Tiny Critters Could be a Powerful Tool Against Climate Change


By Maura Forrest

August 21, 2014

It’s possible that the key to slowing climate change is right in our backyards. Crawling around in our backyards, that is. A recent study published in the journal Geology shows that ants have a surprising ability—they can help to pull carbon dioxide out of the atmosphere.

In a process called “weathering,” ants can speed up the absorption of CO2 into rock by up to 335 times, the study finds, making them “one of the most powerful biotic weathering agents yet recognized.”

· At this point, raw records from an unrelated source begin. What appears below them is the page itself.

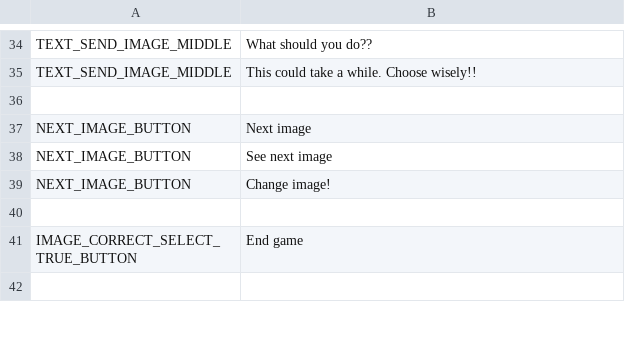
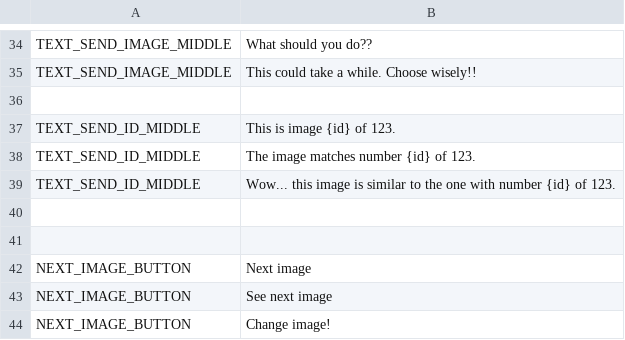
Before and after one commit to DanielGarciaAcebo/rocket_telegram_bot, a CSV file: i18n/en/intents.csv, drawn as a sheet; only a part is shown, gaps mark what is left out; the shorter side is filled out with more unchanged rows; the diff names each change by its address in the sheet, - before the commit and + after, or states it on an @@ line.

```diff
--- a/i18n/en/intents.csv
+++ b/i18n/en/intents.csv
+row 37: TEXT_SEND_ID_MIDDLE | This is image {id} of 123.
+row 38: TEXT_SEND_ID_MIDDLE | The image matches number {id} of 123.
+row 39: TEXT_SEND_ID_MIDDLE | Wow... this image is similar to the one with number {id} of 123.
+row 40: (empty)
+row 41: (empty)
```
Also changed, not shown: 3 other files.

The drawing down of CO2 from the atmosphere into rock is a natural process that helps to keep the Earth habitable by preventing too much greenhouse gas from accumulating and heating up the planet.

Rock containing calcium or magnesium naturally absorbs CO2, which turns it into limestone over time.

But over a 25-year experiment that involved collecting basalt from a Hawaiian volcano, grinding it up and inserting it into ant nests, root mats, and the bare ground, researcher Ronald Dorn concluded that rocks in ant colonies absorb far more CO2 than they do elsewhere.

“It was pretty clear when I started processing samples of the minerals from the different areas that the ants were incredibly anomalous,” he said in an interview with Scientific American.

Dorn thinks the ants’ impact may be so substantial that they could have contributed to Cenozoic cooling—a period of climate cooling that started 49 million years ago, when ant species were proliferating, and eventually led to the ice age.

So what happens in ant colonies that produce such dramatic results? Unfortunately, nobody knows—including Dorn. He speculates that it could have to do with gland secretions from the ants, microbes, or some other chemical process that occurs in ant nests.

If scientists can unlock the secret of the ants, however, the implications could be huge.

The latest Intergovernmental Panel on Climate Change report warns that if we are serious about keeping global warming below two degrees Celsius—the agreed-upon limit to prevent dangerous climate change—we must not burn more than one trillion tonnes of carbon. Current estimates suggest we are already over halfway there.

If a substance secreted by ants could be isolated and “efficiently and economically used,” according to Dorn, it could help prevent some of the worst impacts of climate change.

“I don’t understand how the ants are doing the processes,” Dorn told Scientific American.

“I would love to get funding to figure this out . . . . That would be a dream.”